“We are revisiting community-building using pan. A reminder of all the brilliant minds and musicians and other creatives who have emerged from De Hole, a community in San Fernando many may have tried to overlook by virtue of socioeconomic classifications.”
Sheppard said there are also plans to “harness the still-untapped potential in our young people.”
He added: “The first step in a long vision utilising varied methods, is reaffirming Fonclaire’s rank amongst panyards nationwide, actively taking back their role of being hubs of creative energy and community safe-havens.

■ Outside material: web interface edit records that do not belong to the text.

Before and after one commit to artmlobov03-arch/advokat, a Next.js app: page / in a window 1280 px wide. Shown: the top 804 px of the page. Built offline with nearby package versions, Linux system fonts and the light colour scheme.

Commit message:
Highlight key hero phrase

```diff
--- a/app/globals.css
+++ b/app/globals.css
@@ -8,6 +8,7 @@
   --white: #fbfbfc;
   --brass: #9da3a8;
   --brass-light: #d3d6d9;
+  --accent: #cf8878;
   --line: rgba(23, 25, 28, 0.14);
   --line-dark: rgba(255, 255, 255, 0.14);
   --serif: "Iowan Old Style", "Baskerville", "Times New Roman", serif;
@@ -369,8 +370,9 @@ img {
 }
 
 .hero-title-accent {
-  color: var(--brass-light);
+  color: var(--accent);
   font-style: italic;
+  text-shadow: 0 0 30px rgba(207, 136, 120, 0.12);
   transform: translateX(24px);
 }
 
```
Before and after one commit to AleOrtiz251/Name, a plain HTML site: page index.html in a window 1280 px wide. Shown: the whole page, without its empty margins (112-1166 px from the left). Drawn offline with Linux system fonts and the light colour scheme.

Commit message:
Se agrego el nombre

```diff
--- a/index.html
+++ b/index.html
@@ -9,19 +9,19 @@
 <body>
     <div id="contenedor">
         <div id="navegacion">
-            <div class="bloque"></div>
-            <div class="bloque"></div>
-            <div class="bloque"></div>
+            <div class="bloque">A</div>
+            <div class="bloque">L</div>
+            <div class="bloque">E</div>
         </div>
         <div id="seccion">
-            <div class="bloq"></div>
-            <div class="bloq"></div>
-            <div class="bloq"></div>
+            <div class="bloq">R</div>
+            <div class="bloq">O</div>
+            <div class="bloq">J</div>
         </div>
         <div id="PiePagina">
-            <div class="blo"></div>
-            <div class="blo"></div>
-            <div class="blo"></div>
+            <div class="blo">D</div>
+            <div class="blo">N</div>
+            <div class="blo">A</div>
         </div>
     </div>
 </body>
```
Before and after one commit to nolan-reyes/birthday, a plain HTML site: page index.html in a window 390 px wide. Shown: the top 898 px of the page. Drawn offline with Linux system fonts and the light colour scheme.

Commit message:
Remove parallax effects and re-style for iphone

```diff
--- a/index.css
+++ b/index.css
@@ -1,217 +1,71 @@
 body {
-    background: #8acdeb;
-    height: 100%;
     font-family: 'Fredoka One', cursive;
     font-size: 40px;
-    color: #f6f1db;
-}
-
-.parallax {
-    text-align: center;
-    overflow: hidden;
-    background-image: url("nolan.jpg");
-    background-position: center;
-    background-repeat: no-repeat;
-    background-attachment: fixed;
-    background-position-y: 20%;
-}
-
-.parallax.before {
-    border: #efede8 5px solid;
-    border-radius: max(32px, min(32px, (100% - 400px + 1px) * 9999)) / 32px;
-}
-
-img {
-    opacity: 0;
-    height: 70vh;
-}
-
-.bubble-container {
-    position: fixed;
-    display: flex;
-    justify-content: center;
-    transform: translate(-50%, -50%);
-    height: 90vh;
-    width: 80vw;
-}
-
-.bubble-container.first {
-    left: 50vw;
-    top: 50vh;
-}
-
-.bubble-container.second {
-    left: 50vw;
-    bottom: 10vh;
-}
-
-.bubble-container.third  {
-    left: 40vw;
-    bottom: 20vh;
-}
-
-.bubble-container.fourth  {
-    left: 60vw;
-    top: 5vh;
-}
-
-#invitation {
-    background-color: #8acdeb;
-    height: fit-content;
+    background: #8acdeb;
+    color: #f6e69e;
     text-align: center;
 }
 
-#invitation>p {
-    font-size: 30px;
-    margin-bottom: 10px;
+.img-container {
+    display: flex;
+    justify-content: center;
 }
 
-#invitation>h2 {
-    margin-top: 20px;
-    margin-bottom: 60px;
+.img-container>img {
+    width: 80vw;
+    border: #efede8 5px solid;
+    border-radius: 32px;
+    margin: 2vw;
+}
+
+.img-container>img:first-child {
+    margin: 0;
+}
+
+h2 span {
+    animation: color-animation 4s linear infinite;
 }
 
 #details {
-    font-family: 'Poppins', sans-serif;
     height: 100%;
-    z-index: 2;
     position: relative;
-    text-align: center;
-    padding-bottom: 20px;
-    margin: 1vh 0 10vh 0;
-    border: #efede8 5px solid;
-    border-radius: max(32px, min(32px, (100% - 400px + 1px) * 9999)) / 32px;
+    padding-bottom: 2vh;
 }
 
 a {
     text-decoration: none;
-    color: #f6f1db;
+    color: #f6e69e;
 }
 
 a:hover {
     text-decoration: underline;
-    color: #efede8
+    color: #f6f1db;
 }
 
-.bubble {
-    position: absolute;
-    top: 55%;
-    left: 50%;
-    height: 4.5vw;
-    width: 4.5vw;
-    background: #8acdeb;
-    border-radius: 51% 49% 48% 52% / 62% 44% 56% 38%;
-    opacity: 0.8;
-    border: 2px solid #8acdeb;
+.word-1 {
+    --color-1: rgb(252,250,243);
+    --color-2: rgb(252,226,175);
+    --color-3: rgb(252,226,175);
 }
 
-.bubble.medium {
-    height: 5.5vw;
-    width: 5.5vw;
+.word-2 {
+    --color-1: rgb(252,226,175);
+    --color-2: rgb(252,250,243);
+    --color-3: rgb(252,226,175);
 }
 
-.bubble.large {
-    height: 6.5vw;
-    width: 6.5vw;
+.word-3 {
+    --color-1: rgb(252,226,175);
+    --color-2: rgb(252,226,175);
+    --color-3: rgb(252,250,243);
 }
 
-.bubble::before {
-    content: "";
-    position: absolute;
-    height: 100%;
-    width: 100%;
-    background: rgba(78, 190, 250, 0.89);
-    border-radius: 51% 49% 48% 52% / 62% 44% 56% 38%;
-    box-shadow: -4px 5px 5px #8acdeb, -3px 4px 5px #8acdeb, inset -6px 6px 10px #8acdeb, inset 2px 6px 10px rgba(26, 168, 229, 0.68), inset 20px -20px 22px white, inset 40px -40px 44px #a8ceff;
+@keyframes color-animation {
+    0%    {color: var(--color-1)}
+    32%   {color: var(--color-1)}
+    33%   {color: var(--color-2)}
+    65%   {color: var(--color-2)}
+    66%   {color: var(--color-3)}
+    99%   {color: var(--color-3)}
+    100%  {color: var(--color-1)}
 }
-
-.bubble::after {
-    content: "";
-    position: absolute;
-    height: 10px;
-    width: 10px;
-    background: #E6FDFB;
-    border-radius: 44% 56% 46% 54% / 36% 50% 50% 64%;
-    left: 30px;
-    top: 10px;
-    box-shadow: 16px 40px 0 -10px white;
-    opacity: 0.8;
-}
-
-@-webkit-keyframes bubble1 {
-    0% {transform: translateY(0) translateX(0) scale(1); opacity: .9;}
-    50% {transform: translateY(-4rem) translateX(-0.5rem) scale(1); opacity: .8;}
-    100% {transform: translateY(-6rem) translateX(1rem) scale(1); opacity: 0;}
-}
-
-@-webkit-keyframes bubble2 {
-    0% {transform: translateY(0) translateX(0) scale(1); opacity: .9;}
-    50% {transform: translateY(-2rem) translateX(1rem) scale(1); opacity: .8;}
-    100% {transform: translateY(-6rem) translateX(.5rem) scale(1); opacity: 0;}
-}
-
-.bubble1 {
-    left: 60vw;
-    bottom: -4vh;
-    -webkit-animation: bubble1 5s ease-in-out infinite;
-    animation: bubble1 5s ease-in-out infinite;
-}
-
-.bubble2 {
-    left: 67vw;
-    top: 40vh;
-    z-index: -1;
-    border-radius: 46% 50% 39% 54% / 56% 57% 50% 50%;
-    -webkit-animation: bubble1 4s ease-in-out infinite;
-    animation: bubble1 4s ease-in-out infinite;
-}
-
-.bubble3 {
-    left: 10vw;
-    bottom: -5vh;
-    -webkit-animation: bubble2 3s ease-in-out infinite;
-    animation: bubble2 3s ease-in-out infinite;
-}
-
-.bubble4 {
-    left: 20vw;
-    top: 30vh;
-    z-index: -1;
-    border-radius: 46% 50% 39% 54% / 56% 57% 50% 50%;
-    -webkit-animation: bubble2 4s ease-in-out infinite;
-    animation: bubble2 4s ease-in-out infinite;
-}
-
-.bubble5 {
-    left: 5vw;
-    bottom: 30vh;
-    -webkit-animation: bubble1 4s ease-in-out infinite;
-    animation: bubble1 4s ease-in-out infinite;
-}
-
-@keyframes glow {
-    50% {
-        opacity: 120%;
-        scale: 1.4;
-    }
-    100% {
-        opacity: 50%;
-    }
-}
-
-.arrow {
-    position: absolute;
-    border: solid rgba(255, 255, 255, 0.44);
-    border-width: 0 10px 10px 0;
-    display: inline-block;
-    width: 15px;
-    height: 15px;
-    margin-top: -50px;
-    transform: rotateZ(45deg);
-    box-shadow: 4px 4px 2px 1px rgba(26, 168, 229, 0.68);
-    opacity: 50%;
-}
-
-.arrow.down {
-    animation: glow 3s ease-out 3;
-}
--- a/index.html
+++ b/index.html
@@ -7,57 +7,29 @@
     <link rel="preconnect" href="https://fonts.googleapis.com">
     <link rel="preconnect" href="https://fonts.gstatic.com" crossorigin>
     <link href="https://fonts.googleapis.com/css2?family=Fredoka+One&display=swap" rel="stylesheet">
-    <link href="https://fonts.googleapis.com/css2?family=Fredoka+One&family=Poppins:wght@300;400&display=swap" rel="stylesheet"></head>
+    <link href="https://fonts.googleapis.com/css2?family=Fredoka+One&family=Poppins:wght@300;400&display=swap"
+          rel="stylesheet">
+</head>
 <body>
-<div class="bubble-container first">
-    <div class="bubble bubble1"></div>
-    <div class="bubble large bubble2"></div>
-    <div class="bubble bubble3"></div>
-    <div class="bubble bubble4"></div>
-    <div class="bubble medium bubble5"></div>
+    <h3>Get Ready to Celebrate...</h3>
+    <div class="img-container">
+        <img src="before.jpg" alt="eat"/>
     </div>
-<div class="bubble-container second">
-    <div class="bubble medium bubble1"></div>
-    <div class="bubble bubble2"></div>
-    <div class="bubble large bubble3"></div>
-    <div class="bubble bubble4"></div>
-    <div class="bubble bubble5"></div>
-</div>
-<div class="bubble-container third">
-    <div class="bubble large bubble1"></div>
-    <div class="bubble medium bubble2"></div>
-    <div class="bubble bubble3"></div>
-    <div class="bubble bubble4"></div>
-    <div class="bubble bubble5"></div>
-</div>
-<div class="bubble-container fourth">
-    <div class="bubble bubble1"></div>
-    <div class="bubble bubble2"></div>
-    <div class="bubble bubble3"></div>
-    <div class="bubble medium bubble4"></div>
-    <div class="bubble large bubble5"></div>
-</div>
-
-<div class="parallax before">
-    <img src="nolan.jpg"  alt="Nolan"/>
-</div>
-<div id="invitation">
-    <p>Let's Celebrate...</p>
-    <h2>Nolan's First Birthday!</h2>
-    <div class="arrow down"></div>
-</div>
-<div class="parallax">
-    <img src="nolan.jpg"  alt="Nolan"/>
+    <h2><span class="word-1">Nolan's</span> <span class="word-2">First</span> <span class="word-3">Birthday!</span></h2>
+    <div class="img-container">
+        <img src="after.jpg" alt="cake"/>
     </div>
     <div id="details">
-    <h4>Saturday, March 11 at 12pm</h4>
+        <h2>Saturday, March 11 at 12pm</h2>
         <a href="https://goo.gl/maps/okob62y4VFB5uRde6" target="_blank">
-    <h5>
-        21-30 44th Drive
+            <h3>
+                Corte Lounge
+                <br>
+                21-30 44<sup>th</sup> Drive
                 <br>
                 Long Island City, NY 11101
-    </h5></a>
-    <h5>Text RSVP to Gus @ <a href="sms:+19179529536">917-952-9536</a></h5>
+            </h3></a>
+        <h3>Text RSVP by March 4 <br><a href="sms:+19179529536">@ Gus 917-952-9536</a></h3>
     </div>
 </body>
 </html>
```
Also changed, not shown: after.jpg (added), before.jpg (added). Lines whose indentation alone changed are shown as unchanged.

“The second week in July saw a new and simple approach, with grassroots aesthetic beginning to highlight the history of the band and community, the various arms of the band for all ages and musical experience; how classes can be accessed and upcoming projects.”
Also in the works is the long-awaited Fonclaire 55 The Concert, scheduled for Naparima Bowl, as well as expansion of the pan theatre into a fully-digital performance space.
“We’ve recently become a vendor, which allows for convenient and safe bill payment within the area, with special focus on our elderly,” Sheppard said.
There are also plans for virtual classes and performances along with physical and virtual programmes for children, including those offered through the Pan in School programme.
Sheppard, who said he is looking forward to welcoming guests all to the band’s virtual and physical safe spaces, added: “We have many exciting continuing and new projects up our sleeves. #FonclaireForever.”
Established in 1965, the band got its name from two adjoining streets in San Fernando: Fonrose and Claire.
In 1971, the year of the historic tie in the National Panorama final between Solo Harmonites and CIBC Starlift, Fonclaire, playing a Rudin and Austin arrangement of the Mighty Duke’s Carnival in Trinidad, placed fourth and was adjudged People’s Choice.
It placed second in 1975 with a Lord Kitchener composition, Spree Simon, and again consecutively in 1989, 1990 and 1991. Fonclaire also placed third in 1986 with another Kitchener calypso, Pan Here to Stay but its most memorable performance in the competition was with Ken “Professor” Philmore’s arrangement of Pan by Storm in 1990.